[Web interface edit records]
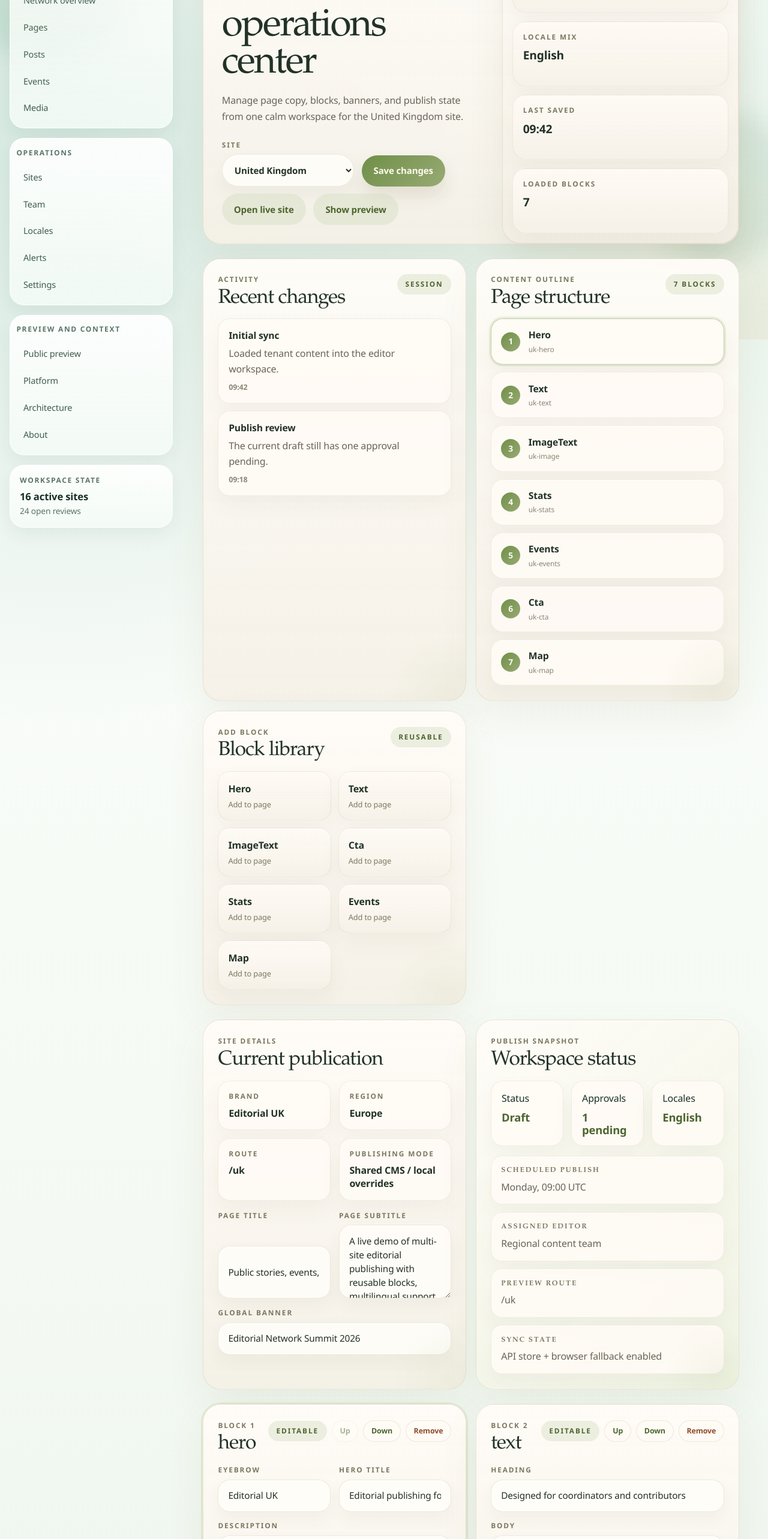
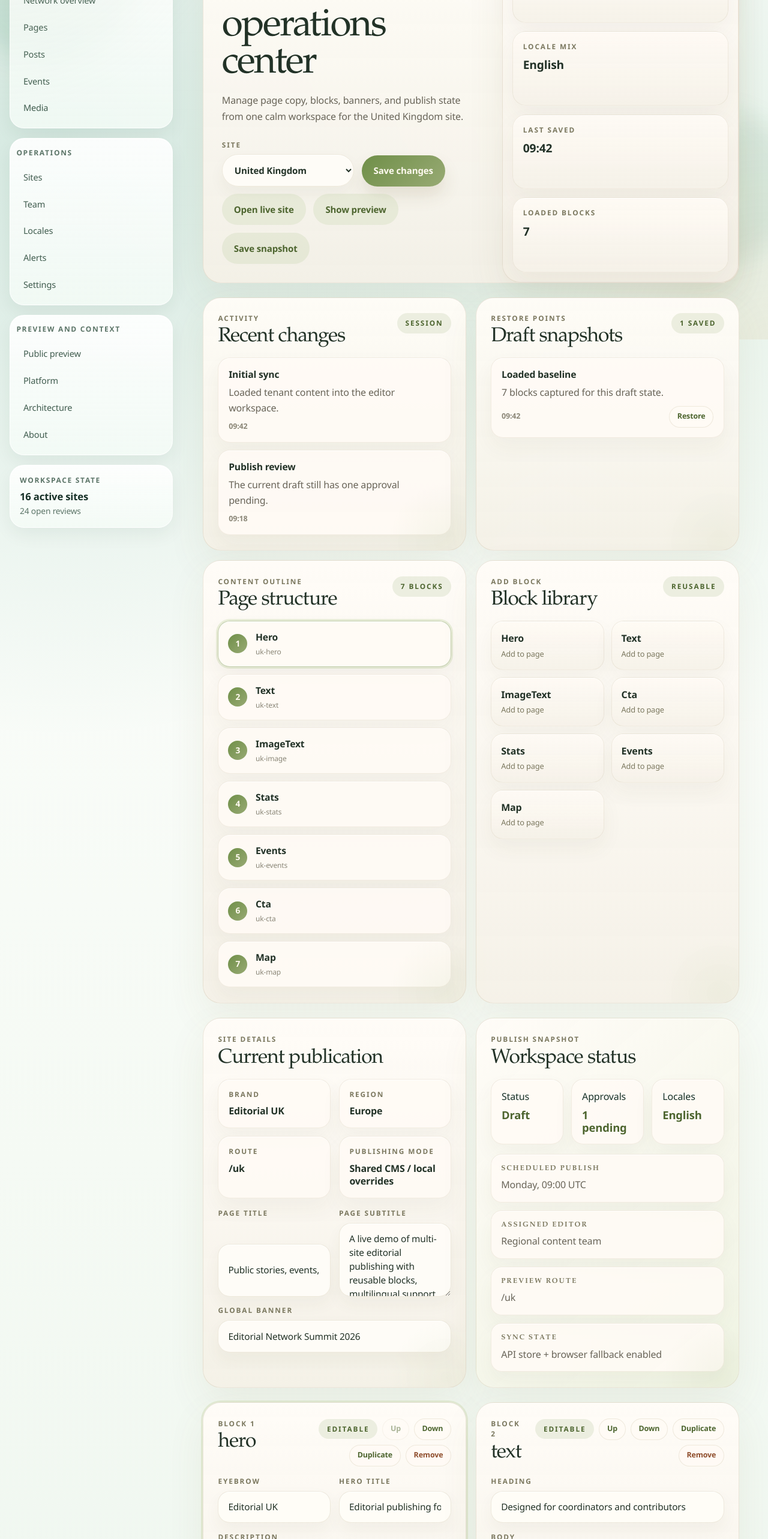
Before and after one commit to rajat1155-rrrkk/Editorial-CMS, a Next.js app: page /admin in a window 1280 px wide. Shown: the part 234-2800 px from the top of the page at 60% size. Built offline with nearby package versions, Linux system fonts and the light colour scheme.

Commit message:
Add admin snapshots and duplication

```diff
--- a/app/globals.css
+++ b/app/globals.css
@@ -2520,6 +2520,18 @@ h3,
   color: #8b8778;
   font-size: 0.78rem;
   font-weight: 600;
+}
+
+.admin-history-item__footer {
+  display: flex;
+  align-items: center;
+  justify-content: space-between;
+  gap: 0.75rem;
+  margin-top: 0.55rem;
+}
+
+.admin-history-item__footer span {
+  margin-top: 0;
 }
 
 .admin-preview-panel {
--- a/components/admin/admin-editor.tsx
+++ b/components/admin/admin-editor.tsx
@@ -20,6 +20,16 @@ type HistoryEntry = {
   detail: string;
   time: string;
 };
+type RevisionEntry = {
+  id: string;
+  label: string;
+  time: string;
+  snapshot: TenantContent;
+};
+
+function timeLabel() {
+  return new Date().toLocaleTimeString([], { hour: "2-digit", minute: "2-digit" });
+}
 
 function createBlock(type: CmsBlockType): CmsBlock {
   const id = `${type}-${Date.now().toString(36)}-${Math.random().toString(36).slice(2, 6)}`;
@@ -115,6 +125,7 @@ export function AdminEditor({ initialSite }: AdminEditorProps) {
     { label: "Initial sync", detail: "Loaded tenant content into the editor workspace.", time: "09:42" },
     { label: "Publish review", detail: "The current draft still has one approval pending.", time: "09:18" }
   ]);
+  const [revisions, setRevisions] = useState<RevisionEntry[]>([]);
 
   const currentTenant = TENANT_DIRECTORY.find((tenant) => tenant.slug === site);
   const publicRoute = `/${site}`;
@@ -127,6 +138,14 @@ export function AdminEditor({ initialSite }: AdminEditorProps) {
       const nextContent = stored ? (JSON.parse(stored) as TenantContent) : data.content;
       setContent(nextContent);
       setActiveBlockId(nextContent.blocks[0]?.id ?? null);
+      setRevisions([
+        {
+          id: `initial-${site}`,
+          label: "Loaded baseline",
+          time: "09:42",
+          snapshot: clone(nextContent)
+        }
+      ]);
       setNotice("");
     }
 
@@ -164,6 +183,33 @@ export function AdminEditor({ initialSite }: AdminEditorProps) {
         {
           label: "Block reordered",
           detail: `Moved block ${index + 1} ${direction < 0 ? "up" : "down"} in the page outline.`,
+          time: "Just now"
+        },
+        ...current
+      ].slice(0, 6)
+    );
+  }
+
+  function duplicateBlock(index: number) {
+    const sourceBlock = content?.blocks[index];
+    if (!sourceBlock) return;
+
+    const duplicatedBlock = clone(sourceBlock);
+    duplicatedBlock.id = `${sourceBlock.type}-${Date.now().toString(36)}-${Math.random().toString(36).slice(2, 6)}`;
+
+    updateContent((current) => {
+      const nextBlocks = [...current.blocks];
+      nextBlocks.splice(index + 1, 0, duplicatedBlock);
+      current.blocks = nextBlocks;
+      return current;
+    });
+
+    setActiveBlockId(duplicatedBlock.id);
+    setHistory((current) =>
+      [
+        {
+          label: "Block duplicated",
+          detail: `${sourceBlock.type} block copied into the next position.`,
           time: "Just now"
         },
         ...current
@@ -213,6 +259,47 @@ export function AdminEditor({ initialSite }: AdminEditorProps) {
     );
   }
 
+  function createRevision(label: string) {
+    if (!content) return;
+
+    const revision: RevisionEntry = {
+      id: `revision-${Date.now().toString(36)}`,
+      label,
+      time: timeLabel(),
+      snapshot: clone(content)
+    };
+
+    setRevisions((current) => [revision, ...current].slice(0, 6));
+    setHistory((current) =>
+      [
+        {
+          label: "Snapshot created",
+          detail: `${label} saved as a restorable point-in-time draft.`,
+          time: "Just now"
+        },
+        ...current
+      ].slice(0, 6)
+    );
+    setNotice(`Snapshot saved: ${label}`);
+  }
+
+  function restoreRevision(revision: RevisionEntry) {
+    const restored = clone(revision.snapshot);
+    setContent(restored);
+    setActiveBlockId(restored.blocks[0]?.id ?? null);
+    setHistory((current) =>
+      [
+        {
+          label: "Revision restored",
+          detail: `Restored the draft from ${revision.label}.`,
+          time: "Just now"
+        },
+        ...current
+      ].slice(0, 6)
+    );
+    setNotice(`Restored snapshot: ${revision.label}`);
+  }
+
   async function save() {
     if (!content) return;
     setSaving(true);
@@ -231,8 +318,19 @@ export function AdminEditor({ initialSite }: AdminEditorProps) {
 
     window.localStorage.setItem(`cms-${site}`, JSON.stringify(content));
     setSaving(false);
-    setLastSavedAt(new Date().toLocaleTimeString([], { hour: "2-digit", minute: "2-digit" }));
+    setLastSavedAt(timeLabel());
     setNotice("Saved to the API store and browser fallback.");
+    setRevisions((current) =>
+      [
+        {
+          id: `save-${Date.now().toString(36)}`,
+          label: "Saved draft",
+          time: timeLabel(),
+          snapshot: clone(content)
+        },
+        ...current
+      ].slice(0, 6)
+    );
     setHistory((current) =>
       [
         {
@@ -289,6 +387,14 @@ export function AdminEditor({ initialSite }: AdminEditorProps) {
               >
                 {previewMode ? "Hide preview" : "Show preview"}
               </button>
+              <button
+                type="button"
+                onClick={() => createRevision("Manual snapshot")}
+                disabled={!content}
+                className="admin-button admin-button--secondary"
+              >
+                Save snapshot
+              </button>
             </div>
 
             {notice ? <p className="admin-lede admin-notice">{notice}</p> : null}
@@ -332,6 +438,35 @@ export function AdminEditor({ initialSite }: AdminEditorProps) {
                       <strong>{entry.label}</strong>
                       <p>{entry.detail}</p>
                       <span>{entry.time}</span>
+                    </article>
+                  ))}
+                </div>
+              </article>
+
+              <article className="admin-card">
+                <div className="admin-block__header">
+                  <div>
+                    <p className="admin-card__eyebrow">Restore points</p>
+                    <h2>Draft snapshots</h2>
+                  </div>
+                  <span className="admin-block__badge">{revisions.length} saved</span>
+                </div>
+
+                <div className="admin-history-list">
+                  {revisions.map((revision) => (
+                    <article key={revision.id} className="admin-history-item">
+                      <strong>{revision.label}</strong>
+                      <p>{revision.snapshot.blocks.length} blocks captured for this draft state.</p>
+                      <div className="admin-history-item__footer">
+                        <span>{revision.time}</span>
+                        <button
+                          type="button"
+                          onClick={() => restoreRevision(revision)}
+                          className="admin-toolbar-button"
+                        >
+                          Restore
+                        </button>
+                      </div>
                     </article>
                   ))}
                 </div>
@@ -540,6 +675,13 @@ export function AdminEditor({ initialSite }: AdminEditorProps) {
                         className="admin-toolbar-button"
                       >
                         Down
+                      </button>
+                      <button
+                        type="button"
+                        onClick={() => duplicateBlock(index)}
+                        className="admin-toolbar-button"
+                      >
+                        Duplicate
                       </button>
                       <button
                         type="button"
```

** What is needed **
For each line in the entries that contains the string "index", make a copy.

** Written reply **
           detail: `Moved block ${index + 1} ${direction < 0 ? "up" : "down"} in the page outline.`,
+  function duplicateBlock(index: number) {
+    const sourceBlock = content?.blocks[index];
+      nextBlocks.splice(index + 1, 0, duplicatedBlock);
+                        onClick={() => duplicateBlock(index)}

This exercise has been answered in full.